As the possibility of a new wealth tax appears to be returning to the agenda ahead of the Party Conference season and the Autumn Statement, a new briefing note published today by the Centre for Policy Studies highlights many of the inherent flaws in proposals for a Mansion Tax. These include:
NOTE: The author of this briefing note is Tim Knox, Director of the Centre for Policy Studies. Data supplied by Savills Research.
Tim Knox, Director of the Centre for Policy Studies, commented:
“The most recent attempt to introduce a wealth tax was made by Denis Healey in 1976. In a memo marked “secret”, HM Treasury then advised that the proposed wealth tax “would produce little revenue, be extremely difficult to administer and risk serious damage to the economy”. Denis Healey later noted that: “We had committed ourselves to a Wealth Tax: but in five years I found it impossible to draft one which would yield enough revenue to be worth the administrative cost and political hassle.” We now have the extraordinary spectacle of a Conservative-led Government considering the possibility of introducing a tax dismissed as unworkable 36 years ago by a Labour Government.”
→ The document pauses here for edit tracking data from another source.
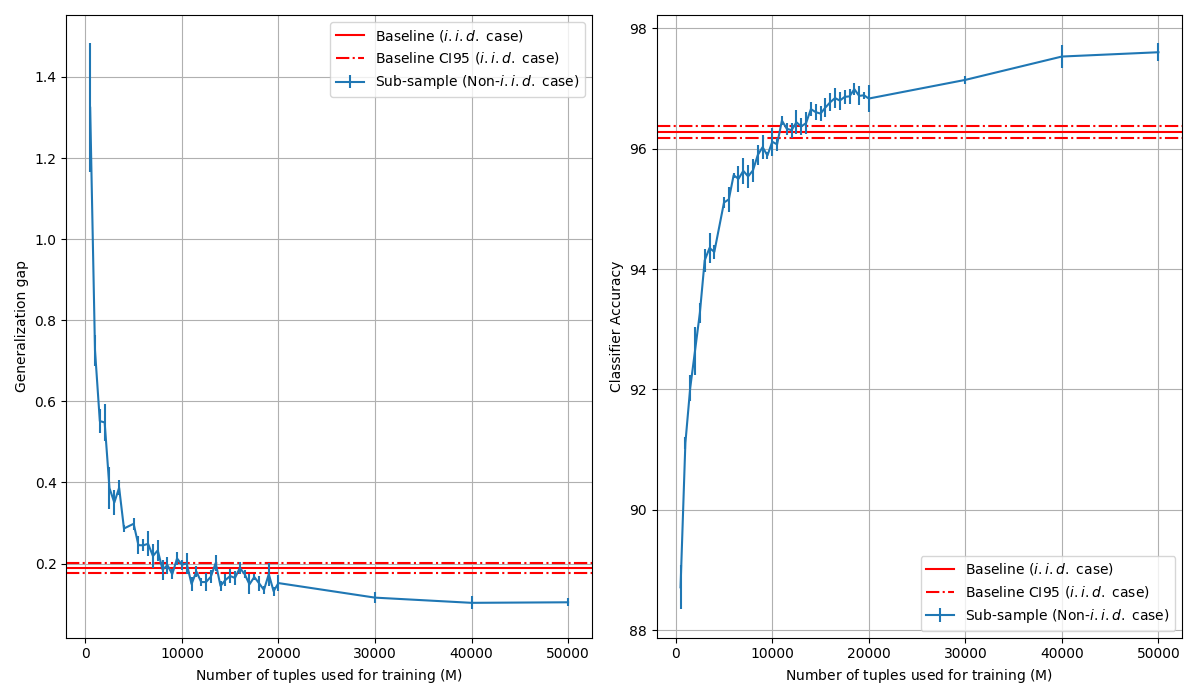
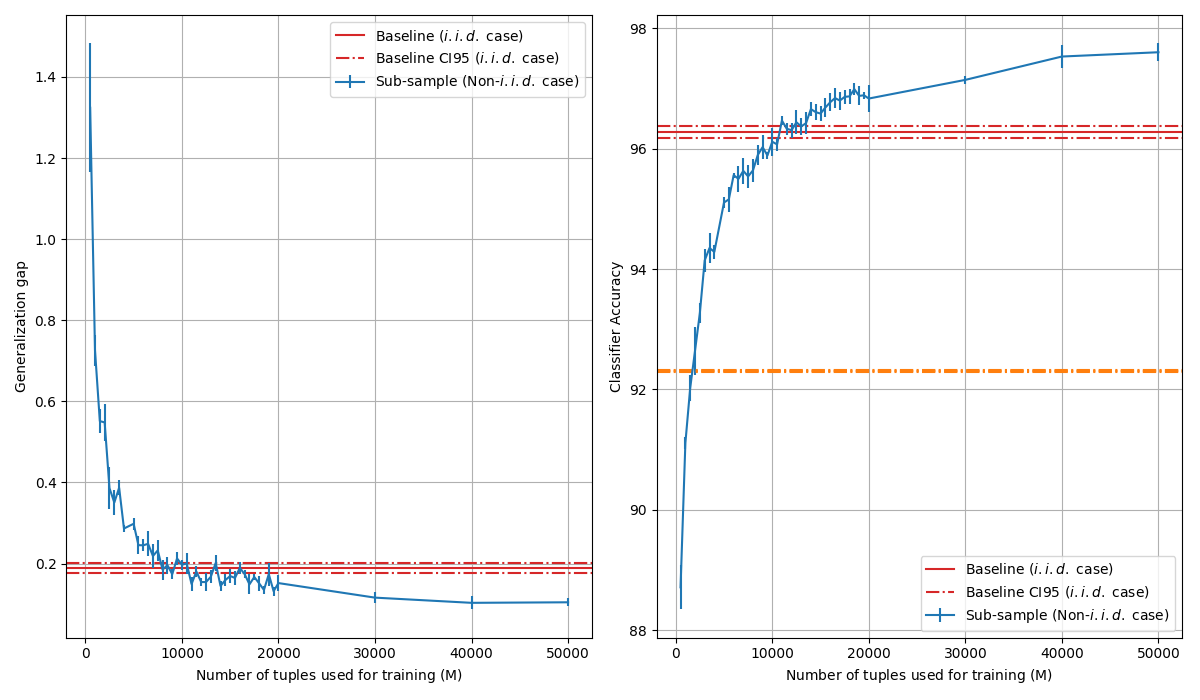
Checkpoint

Changed region(s): [[0.555, 0.51, 0.9867, 0.54], [0.555, 0.18, 0.9867, 0.21], [0.0617, 0.81, 0.4933, 0.84]]

diff --git a/plot_result.py b/plot_result.py
@@ -5,6 +5,7 @@ import matplotlib.pyplot as plt
 from argparse import ArgumentParser
 
 RESULT_FILE1 = 'results/ablation_study_iid_vs_noniid_mnist.csv'
+RESULT_FILE2 = 'results/ablation_study_iid_vs_noniid_mnist_only_cls.csv'
 
 def plot_errbar(ax, df, baseline, metric):
     tmp = df[df['regime'] == 'subsample']
@@ -13,9 +14,9 @@ def plot_errbar(ax, df, baseline, metric):
     mean_independent = baseline[metric].mean()
     std_independent = baseline[metric].std()
     CI95 = 1.96 * std_independent / np.sqrt(len(baseline))
-    ax.axhline(y=mean_independent, color='red', label='Baseline ($i.i.d.$ case)')
-    ax.axhline(y=mean_independent - CI95, color='red', linestyle='-.', label='Baseline CI95 ($i.i.d.$ case)')
-    ax.axhline(y=mean_independent + CI95, color='red', linestyle='-.')
+    ax.axhline(y=mean_independent, color='tab:red', label='Baseline ($i.i.d.$ case)')
+    ax.axhline(y=mean_independent - CI95, color='tab:red', linestyle='-.', label='Baseline CI95 ($i.i.d.$ case)')
+    ax.axhline(y=mean_independent + CI95, color='tab:red', linestyle='-.')
 
     # Plot the sub-sample regime
     mean = tmp.groupby('M')[metric].mean()
@@ -31,6 +32,7 @@ def plot_result1(output, figsize=(12, 7)):
 
     # Read the data file
     df = pd.read_csv(RESULT_FILE1)
+    df_cls = pd.read_csv(RESULT_FILE2)
     baseline = df[df['regime'] == 'independent']
 
     # Initialize plot
@@ -49,6 +51,14 @@ def plot_result1(output, figsize=(12, 7)):
     axes[1].set_ylabel("Classifier Accuracy")
     axes[1].legend()
     axes[1].grid()    
+
+    # Plot the range for cls without CRL
+    mean_acc = df_cls['val_acc'].mean()
+    std_acc = df_cls['val_acc'].std()
+    CI95 = 1.96 * std_acc / np.sqrt(len(df_cls))
+    axes[1].axhline(y=mean_acc, color='tab:orange', linestyle='-.', label='Baseline (without CRL)')
+    axes[1].axhline(y=mean_acc - CI95, color='tab:orange', linestyle='-.', label='Baseline CI95 (without CRL)')
+    axes[1].axhline(y=mean_acc + CI95, color='tab:orange', linestyle='-.')
 
     # Plot 
     plt.tight_layout()

diff --git a/train_cls.py b/train_cls.py
@@ -152,7 +152,6 @@ if __name__ == '__main__':
     parser.add_argument('--dataset', type=str, required=False, default='gaussian', help='The dataset to experiment on')
     parser.add_argument('--d_dim', type=int, required=False, default=64, help='Output dimensionality')
     parser.add_argument('--hidden_dim', type=int, required=False, default=128, help='Hidden dimensionality')
-    parser.add_argument('--L', type=int, required=False, default=2, help='Number of layers')
     parser.add_argument('--num_seeds', type=int, required=False, default=5, help='Number of experiments to repeat')
     parser.add_argument('--num_train', type=int, required=False, default=30000, help='Number of supervised data points to train on')
     parser.add_argument('--batch_size', type=int, required=False, default=64, help='Batch size')
@@ -178,10 +177,8 @@ if __name__ == '__main__':
         args['seed'] = j + 1
 
         # Get base model
-        base = get_model(in_dim=DATASET_TO_INDIM[args['dataset']], out_dim=args['d_dim'], hidden_dim=args['hidden_dim'], L=args['L'])
-        cls = nn.Linear(args['d_dim'], DATASET_TO_NUMCLS[args['dataset']]).to(base.device)
-        model = nn.Sequential( base, cls ).to(DEVICE)
-        best_val_acc_sup = train_classifier(args, model, train_dataloader, test_dataloader)
+        cls = nn.Linear(DATASET_TO_INDIM[args['dataset']], DATASET_TO_NUMCLS[args['dataset']]).to(DEVICE)
+        best_val_acc_sup = train_classifier(args, cls, train_dataloader, test_dataloader)
 
         # Save experiment result
         if args['outfile']:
Lucian Cook, Director of Residential Research at Savills, and author of Taxing Mansions (published by the CPS earlier this year) commented:
“‘The common perception is that owners of high value homes pay a disproportionately low level of taxes. Our analysis suggests quite the contrary, especially given the recent changes to the stamp duty land tax regime. A mansion tax, with a fixed threshold, would distort market dynamics and really create a threshold at the £2 million mark. And at a human level, it would hurt those cash-poor long-term owners whose homes fall into the so-called ‘mansion’ bracket only by dint of house price increases."
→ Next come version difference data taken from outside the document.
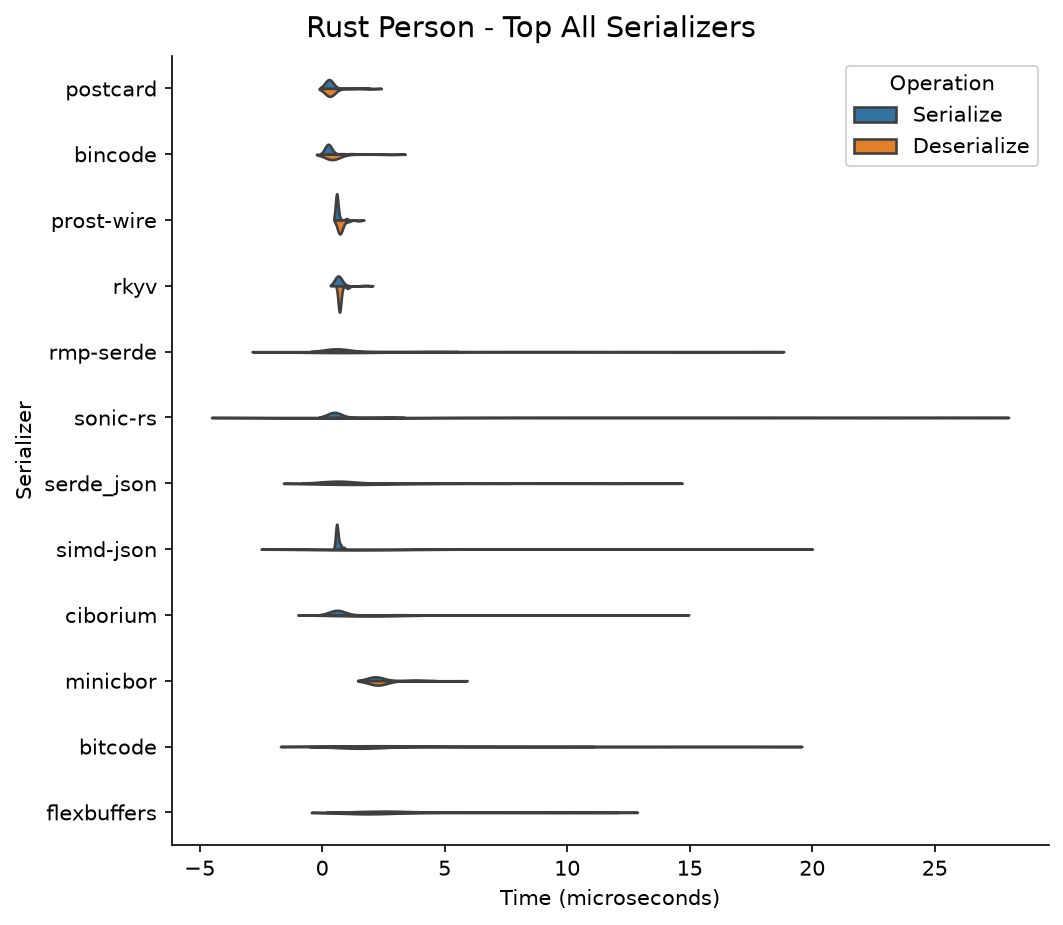
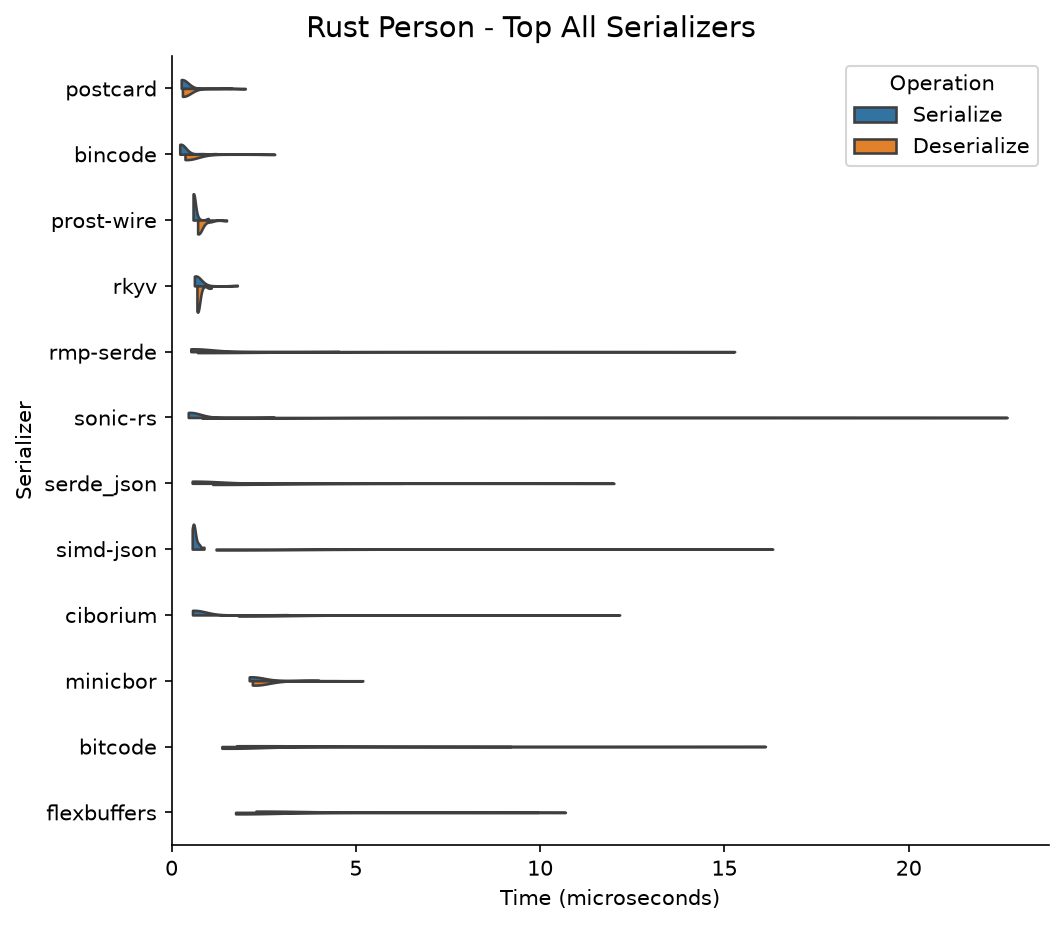
fix(analysis): violin cut=0 without unsupported clip kwarg
Seaborn/matplotlib on this env rejects clip= on violin fills; rely on
cut=0 and xlim(0, None). Regenerate Rust/C/JS dashboard PNGs.

diff --git a/analysis/src/benchmark_analysis/reports.py b/analysis/src/benchmark_analysis/reports.py
@@ -94,8 +94,6 @@ def _generate_violin_plot(melted_df: pd.DataFrame, data_type: str, output_dir: s
             split=True,
             # cut=0: do not extend KDE past observed data (avoids fake negative times)
             cut=0,
-            # clip KDE support to non-negative times only
-            clip=(0, None),
             inner=None,  # Remove box plot inner lines for cleaner violin appearance
             height=6,
             aspect=1.2,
Liberal Democrat Leader Nick Clegg's calls for the tax and the CPS argument against were outlined in a Bloomberg news article. Mayor of London Boris Johnson has since had his say on the issue: "I Iike Nick Clegg but... He knows it. I know it. The idea of a mansion tax is crazy."
Several prominent commentators cited the facts and arguments outlined in the briefing note:
Simon Jenkins, The Guardian: Council tax: the easy way to make mansion-dwellers pay
Allister Heath, The Telegraph: If you want the rich to pay more tax, let them grow even richer
Fraser Nelson, The Telegraph: Won’t George Osborne learn the lesson? Wealth taxes simply don’t work
Allister Heath, City A.M.: The Liberal Democrats’ attack on middle class will backfire
Fraser Nelson, Coffee House: The dangerous attraction of wealth taxes
The CPS has been making the case against the Mansion Tax since the publication of Lucian Cook's initial report 'Taxing Mansions: the taxation of high value residential property' in March.